Robert J. McCarthy

Robert J. McCarthy

A native of Schenectady, Robert J. McCarthy came to The Buffalo News in 1982 following a six-year stint at the Olean Times Herald. He is a graduate of St. Bonaventure University, and has been covering local, state and national politics since 1992.

Tom Precious

Tom Precious

Tom Precious joined The Buffalo News in 1997 as bureau chief at the state Capitol, where he covers everything from statewide politics and state government fiscal affairs to health care, environmental and municipal government matters. Prior to The News, he worked for news outlets in Albany and Washington, DC.

Jill Terreri

Jill Terreri

Jill Terreri is an Amherst native and has covered politics and government in upstate New York since 2003. She joined The Buffalo News in 2012 and covers City Hall.

@jillterreri |

Jerry Zremski

Jerry Zremski

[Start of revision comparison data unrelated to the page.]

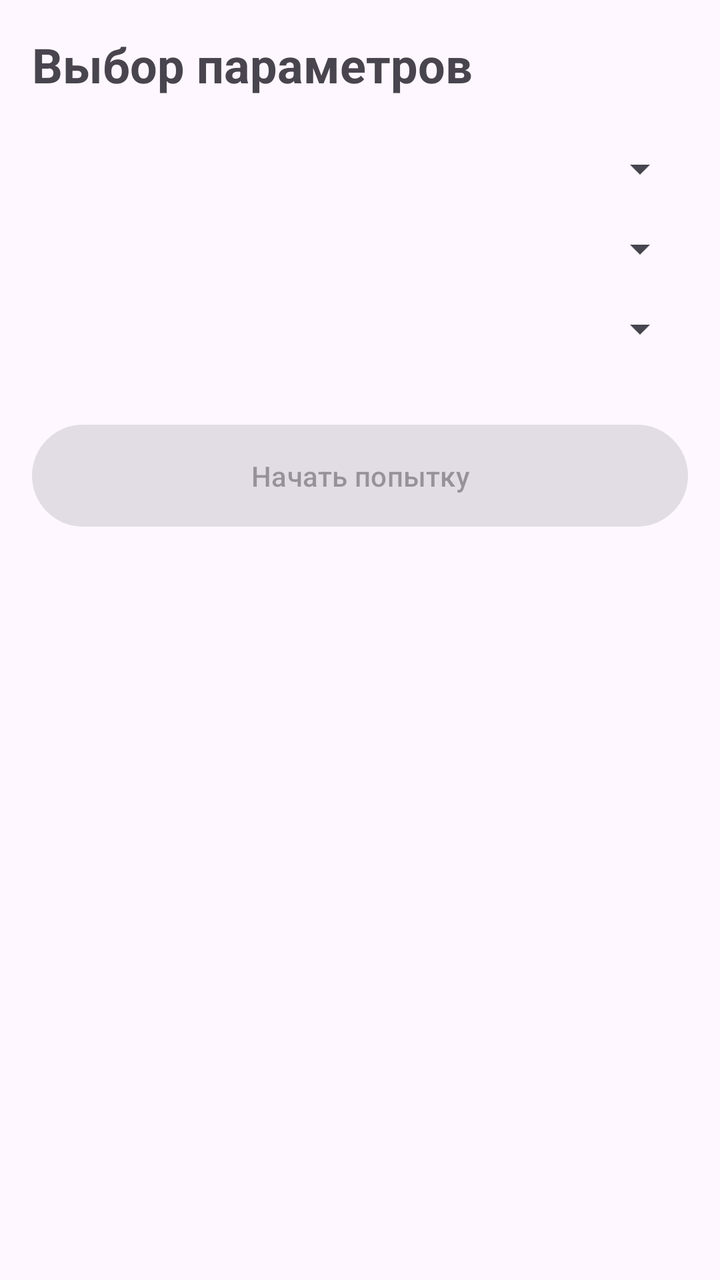
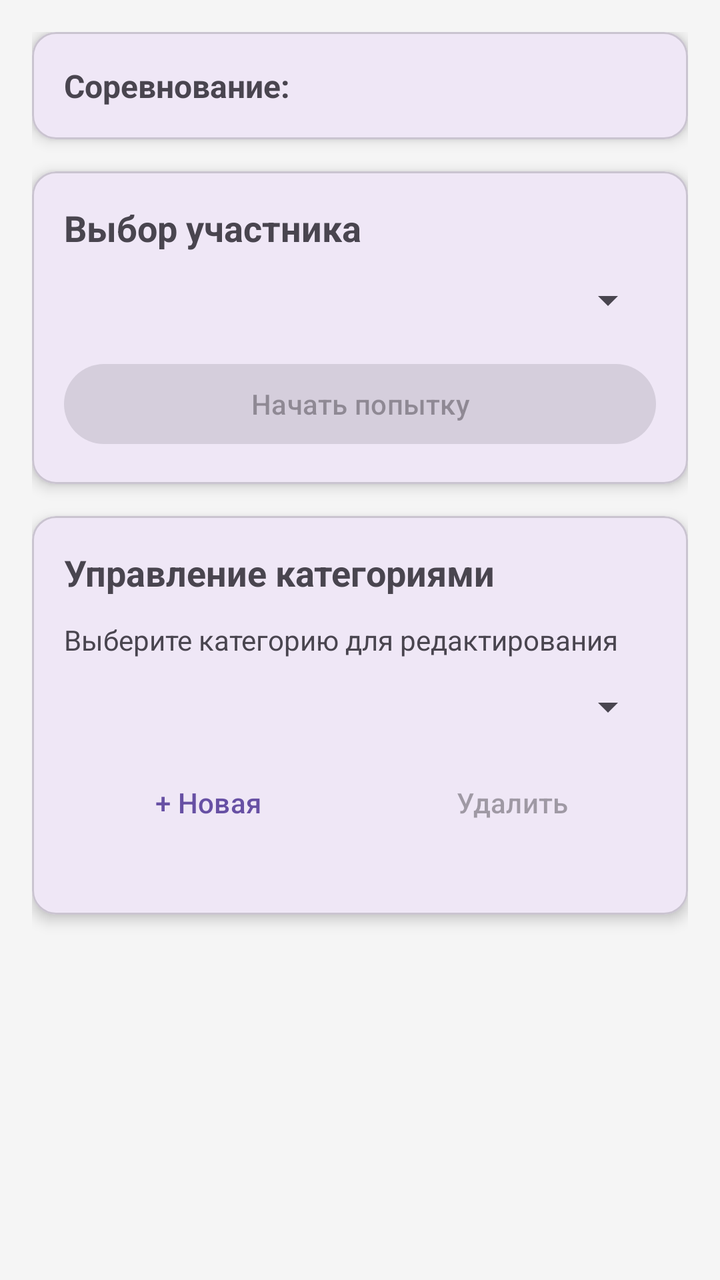

The first picture is an Android layout as it rendered before a commit; the second is the same layout after the commit. The layout source and the unified diff follow.
<!-- AndroidManifest.xml: application theme Theme.Material3.DayNight.NoActionBar -->
<!-- res/layout/activity_selectors.xml -->
<?xml version="1.0" encoding="utf-8"?>
<LinearLayout xmlns:android="http://schemas.android.com/apk/res/android"
    xmlns:app="http://schemas.android.com/apk/res-auto"
    android:layout_width="match_parent"
    android:layout_height="match_parent"
    android:orientation="vertical"
    android:padding="16dp">

    <TextView
        android:layout_width="wrap_content"
        android:layout_height="wrap_content"
        android:text="Выбор параметров"
        android:textSize="24sp"
        android:textStyle="bold"
        android:layout_marginBottom="24dp"/>

    <com.google.android.material.textfield.TextInputLayout
        android:layout_width="match_parent"
        android:layout_height="wrap_content"
        android:hint="Соревнование"
        style="@style/Widget.Material3.TextInputLayout.OutlinedBox">

        <Spinner
            android:id="@+id/spinnerCompetition"
            android:layout_width="match_parent"
            android:layout_height="wrap_content" />
    </com.google.android.material.textfield.TextInputLayout>

    <com.google.android.material.textfield.TextInputLayout
        android:layout_width="match_parent"
        android:layout_height="wrap_content"
        android:hint="Категория"
        android:layout_marginTop="16dp"
        style="@style/Widget.Material3.TextInputLayout.OutlinedBox">

        <Spinner
            android:id="@+id/spinnerCategory"
            android:layout_width="match_parent"
            android:layout_height="wrap_content" />
    </com.google.android.material.textfield.TextInputLayout>

    <com.google.android.material.textfield.TextInputLayout
        android:layout_width="match_parent"
        android:layout_height="wrap_content"
        android:hint="Участник"
        android:layout_marginTop="16dp"
        style="@style/Widget.Material3.TextInputLayout.OutlinedBox">

        <Spinner
            android:id="@+id/spinnerParticipant"
            android:layout_width="match_parent"
            android:layout_height="wrap_content" />
    </com.google.android.material.textfield.TextInputLayout>

    <TextView
        android:id="@+id/txtNoParticipants"
        android:layout_width="match_parent"
        android:layout_height="wrap_content"
        android:text="Нет доступных участников"
        android:textAlignment="center"
        android:visibility="gone"
        android:padding="16dp"
        android:textColor="?android:attr/textColorSecondary"/>

    <Button
        android:id="@+id/btnStartAttempt"
        android:layout_width="match_parent"
        android:layout_height="wrap_content"
        android:text="Начать попытку"
        android:layout_marginTop="32dp"
        android:padding="16dp"
        android:enabled="false" />

</LinearLayout>
<!-- resources referenced by this layout -->
<resources>

</resources>

<!-- the commit's change to res/layout/activity_selectors.xml (unified diff, before → after) -->
@@ -1,74 +1,301 @@
 <?xml version="1.0" encoding="utf-8"?>
-<LinearLayout xmlns:android="http://schemas.android.com/apk/res/android"
+<ScrollView xmlns:android="http://schemas.android.com/apk/res/android"
     xmlns:app="http://schemas.android.com/apk/res-auto"
     android:layout_width="match_parent"
     android:layout_height="match_parent"
-    android:orientation="vertical"
-    android:padding="16dp">
-
-    <TextView
-        android:layout_width="wrap_content"
-        android:layout_height="wrap_content"
-        android:text="Выбор параметров"
-        android:textSize="24sp"
-        android:textStyle="bold"
-        android:layout_marginBottom="24dp"/>
-
-    <com.google.android.material.textfield.TextInputLayout
+    android:background="#f5f5f5">
+
+    <LinearLayout
         android:layout_width="match_parent"
         android:layout_height="wrap_content"
-        android:hint="Соревнование"
-        style="@style/Widget.Material3.TextInputLayout.OutlinedBox">
-
-        <Spinner
-            android:id="@+id/spinnerCompetition"
+        android:orientation="vertical"
+        android:padding="16dp">
+
+        
+        <com.google.android.material.card.MaterialCardView
             android:layout_width="match_parent"
-            android:layout_height="wrap_content" />
-    </com.google.android.material.textfield.TextInputLayout>
-
-    <com.google.android.material.textfield.TextInputLayout
-        android:layout_width="match_parent"
-        android:layout_height="wrap_content"
-        android:hint="Категория"
-        android:layout_marginTop="16dp"
-        style="@style/Widget.Material3.TextInputLayout.OutlinedBox">
-
-        <Spinner
-            android:id="@+id/spinnerCategory"
+            android:layout_height="wrap_content"
+            android:layout_marginBottom="16dp"
+            app:cardElevation="4dp">
+
+            <LinearLayout
+                android:layout_width="match_parent"
+                android:layout_height="wrap_content"
+                android:orientation="vertical"
+                android:padding="16dp">
+
+                <TextView
+                    android:id="@+id/txtCompetitionInfo"
+                    android:layout_width="wrap_content"
+                    android:layout_height="wrap_content"
+                    android:text="Соревнование: "
+                    android:textSize="16sp"
+                    android:textStyle="bold"/>
+            </LinearLayout>
+        </com.google.android.material.card.MaterialCardView>
+
+        
+        <com.google.android.material.card.MaterialCardView
             android:layout_width="match_parent"
-            android:layout_height="wrap_content" />
-    </com.google.android.material.textfield.TextInputLayout>
-
-    <com.google.android.material.textfield.TextInputLayout
-        android:layout_width="match_parent"
-        android:layout_height="wrap_content"
-        android:hint="Участник"
-        android:layout_marginTop="16dp"
-        style="@style/Widget.Material3.TextInputLayout.OutlinedBox">
-
-        <Spinner
-            android:id="@+id/spinnerParticipant"
+            android:layout_height="wrap_content"
+            android:layout_marginBottom="16dp"
+            app:cardElevation="4dp">
+
+            <LinearLayout
+                android:layout_width="match_parent"
+                android:layout_height="wrap_content"
+                android:orientation="vertical"
+                android:padding="16dp">
+
+                <TextView
+                    android:layout_width="wrap_content"
+                    android:layout_height="wrap_content"
+                    android:text="Выбор участника"
+                    android:textSize="18sp"
+                    android:textStyle="bold"
+                    android:layout_marginBottom="12dp"/>
+
+                <Spinner
+                    android:id="@+id/spinnerParticipant"
+                    android:layout_width="match_parent"
+                    android:layout_height="wrap_content" />
+
+                <TextView
+                    android:id="@+id/txtNoParticipants"
+                    android:layout_width="match_parent"
+                    android:layout_height="wrap_content"
+                    android:text="Нет доступных участников"
+                    android:textAlignment="center"
+                    android:visibility="gone"
+                    android:padding="24dp"
+                    android:textColor="?android:attr/textColorSecondary"/>
+
+                <Button
+                    android:id="@+id/btnStartAttempt"
+                    android:layout_width="match_parent"
+                    android:layout_height="wrap_content"
+                    android:text="Начать попытку"
+                    android:layout_marginTop="16dp"
+                    android:enabled="false"
+                    style="@style/Widget.Material3.Button"/>
+            </LinearLayout>
+        </com.google.android.material.card.MaterialCardView>
+
+        
+        <com.google.android.material.card.MaterialCardView
             android:layout_width="match_parent"
-            android:layout_height="wrap_content" />
-    </com.google.android.material.textfield.TextInputLayout>
-
-    <TextView
-        android:id="@+id/txtNoParticipants"
-        android:layout_width="match_parent"
-        android:layout_height="wrap_content"
-        android:text="Нет доступных участников"
-        android:textAlignment="center"
-        android:visibility="gone"
-        android:padding="16dp"
-        android:textColor="?android:attr/textColorSecondary"/>
-
-    <Button
-        android:id="@+id/btnStartAttempt"
-        android:layout_width="match_parent"
-        android:layout_height="wrap_content"
-        android:text="Начать попытку"
-        android:layout_marginTop="32dp"
-        android:padding="16dp"
-        android:enabled="false" />
-
-</LinearLayout>
+            android:layout_height="wrap_content"
+            android:layout_marginBottom="16dp"
+            app:cardElevation="4dp">
+
+            <LinearLayout
+                android:layout_width="match_parent"
+                android:layout_height="wrap_content"
+                android:orientation="vertical"
+                android:padding="16dp">
+
+                <TextView
+                    android:layout_width="wrap_content"
+                    android:layout_height="wrap_content"
+                    android:text="Управление категориями"
+                    android:textSize="18sp"
+                    android:textStyle="bold"
+                    android:layout_marginBottom="12dp"/>
+
+                <TextView
+                    android:layout_width="wrap_content"
+                    android:layout_height="wrap_content"
+                    android:text="Выберите категорию для редактирования"
+                    android:textSize="14sp"
+                    android:textColor="?android:attr/textColorSecondary"
+                    android:layout_marginBottom="12dp"/>
+
+                <Spinner
+                    android:id="@+id/spinnerCategory"
+                    android:layout_width="match_parent"
+                    android:layout_height="wrap_content"
+                    android:layout_marginBottom="12dp" />
+
+                <LinearLayout
+                    android:layout_width="match_parent"
+                    android:layout_height="wrap_content"
+                    android:orientation="horizontal"
+                    android:layout_marginBottom="16dp">
+
+                    <Button
+                        android:id="@+id/btnAddCategory"
+                        android:layout_width="0dp"
+                        android:layout_height="wrap_content"
+                        android:layout_weight="1"
+                        android:text="+ Новая"
+                        android:layout_marginEnd="8dp"
+                        style="@style/Widget.Material3.Button.TextButton"/>
+
+                    <Button
+                        android:id="@+id/btnDeleteCategory"
+                        android:layout_width="0dp"
+                        android:layout_height="wrap_content"
+                        android:layout_weight="1"
+                        android:text="Удалить"
+                        android:enabled="false"
+                        style="@style/Widget.Material3.Button.TextButton"/>
+                </LinearLayout>
+            </LinearLayout>
+        </com.google.android.material.card.MaterialCardView>
+
+        
+        <LinearLayout
+            android:id="@+id/categoryFormPanel"
+            android:layout_width="match_parent"
+            android:layout_height="wrap_content"
+            android:orientation="vertical"
+            android:visibility="gone">
+
+            
+            <com.google.android.material.card.MaterialCardView
+                android:layout_width="match_parent"
+                android:layout_height="wrap_content"
+                android:layout_marginBottom="16dp"
+                app:cardElevation="4dp">
+
+                <LinearLayout
+                    android:layout_width="match_parent"
+                    android:layout_height="wrap_content"
+                    android:orientation="vertical"
+                    android:padding="16dp">
+
+                    <TextView
+                        android:layout_width="wrap_content"
+                        android:layout_height="wrap_content"
+                        android:text="Параметры категории"
+                        android:textSize="16sp"
+                        android:textStyle="bold"
+                        android:layout_marginBottom="16dp"/>
+
+                    <com.google.android.material.textfield.TextInputLayout
+                        android:layout_width="match_parent"
+                        android:layout_height="wrap_content"
+                        android:hint="Название категории"
+                        style="@style/Widget.Material3.TextInputLayout.OutlinedBox">
+
+                        <com.google.android.material.textfield.TextInputEditText
+                            android:id="@+id/etCategoryName"
+                            android:layout_width="match_parent"
+                            android:layout_height="wrap_content"
+                            android:inputType="textCapWords"/>
+                    </com.google.android.material.textfield.TextInputLayout>
+
+                    <com.google.android.material.textfield.TextInputLayout
+                        android:layout_width="match_parent"
+                        android:layout_height="wrap_content"
+                        android:hint="Лимит времени (секунды)"
+                        style="@style/Widget.Material3.TextInputLayout.OutlinedBox">
+
+                        <com.google.android.material.textfield.TextInputEditText
+                            android:id="@+id/etTimeLimit"
+                            android:layout_width="match_parent"
+                            android:layout_height="wrap_content"
+                            android:inputType="numberDecimal"
+                            android:text="120"/>
+                    </com.google.android.material.textfield.TextInputLayout>
+
+                    <com.google.android.material.textfield.TextInputLayout
+                        android:layout_width="match_parent"
+                        android:layout_height="wrap_content"
+                        android:hint="Количество закладок"
+                        style="@style/Widget.Material3.TextInputLayout.OutlinedBox">
+
+                        <com.google.android.material.textfield.TextInputEditText
+                            android:id="@+id/etHidesCount"
+                            android:layout_width="match_parent"
+                            android:layout_height="wrap_content"
+                            android:inputType="number"
+                            android:text="5"/>
+                    </com.google.android.material.textfield.TextInputLayout>
+
+                    <com.google.android.material.textfield.TextInputLayout
+                        android:layout_width="match_parent"
+                        android:layout_height="wrap_content"
+                        android:hint="Максимальный балл"
+                        style="@style/Widget.Material3.TextInputLayout.OutlinedBox">
+
+                        <com.google.android.material.textfield.TextInputEditText
+                            android:id="@+id/etMaxScore"
+                            android:layout_width="match_parent"
+                            android:layout_height="wrap_content"
+                            android:inputType="number"
+                            android:text="100"/>
+                    </com.google.android.material.textfield.TextInputLayout>
+                </LinearLayout>
+            </com.google.android.material.card.MaterialCardView>
+
+            
+            <com.google.android.material.card.MaterialCardView
+                android:layout_width="match_parent"
+                android:layout_height="wrap_content"
+                android:layout_marginBottom="16dp"
+                app:cardElevation="4dp">
+
+                <LinearLayout
+                    android:layout_width="match_parent"
+                    android:layout_height="wrap_content"
+                    android:orientation="vertical"
+                    android:padding="16dp">
+
+                    <TextView
+                        android:layout_width="wrap_content"
+                        android:layout_height="wrap_content"
+                        android:text="Правила штрафов"
+                        android:textSize="16sp"
+                        android:textStyle="bold"/>
+
+                    <TextView
+                        android:layout_width="wrap_content"
+                        android:layout_height="wrap_content"
+                        android:text="flat - фиксированный штраф, progressive - прогрессивный (каждое нарушение дороже)"
+                        android:textSize="12sp"
+                        android:textColor="?android:attr/textColorSecondary"
+                        android:layout_marginTop="4dp"
+                        android:layout_marginBottom="16dp"/>
+
+                    <LinearLayout
+                        android:id="@+id/penaltyRulesContainer"
+                        android:layout_width="match_parent"
+                        android:layout_height="wrap_content"
+                        android:orientation="vertical"/>
+
+                    <Button
+                        android:id="@+id/btnAddPenaltyRule"
+                        android:layout_width="wrap_content"
+                        android:layout_height="wrap_content"
+                        android:text="+ Добавить правило штрафа"
+                        android:layout_marginTop="12dp"
+                        style="@style/Widget.Material3.Button.TextButton"/>
+                </LinearLayout>
+            </com.google.android.material.card.MaterialCardView>
+
+            
+            <com.google.android.material.card.MaterialCardView
+                android:layout_width="match_parent"
+                android:layout_height="wrap_content"
+                android:layout_marginBottom="16dp"
+                app:cardElevation="4dp">
+
+                <LinearLayout
+                    android:layout_width="match_parent"
+                    android:layout_height="wrap_content"
+                    android:padding="16dp">
+
+                    <Button
+                        android:id="@+id/btnSaveCategory"
+                        android:layout_width="match_parent"
+                        android:layout_height="wrap_content"
+                        android:text="Сохранить категорию"
+                        android:textSize="16sp"/>
+                </LinearLayout>
+            </com.google.android.material.card.MaterialCardView>
+
+        </LinearLayout>
+
+    </LinearLayout>
+</ScrollView>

Jerry Zremski, The Buffalo News Washington bureau chief, has reported from the nation's capital since 1989 after joining The News as a business reporter in 1984. A graduate of Syracuse University, Zremski is a former Nieman fellow in journalism at Harvard University. In 2007, he served as president of the National Press Club.

@JerryZremski |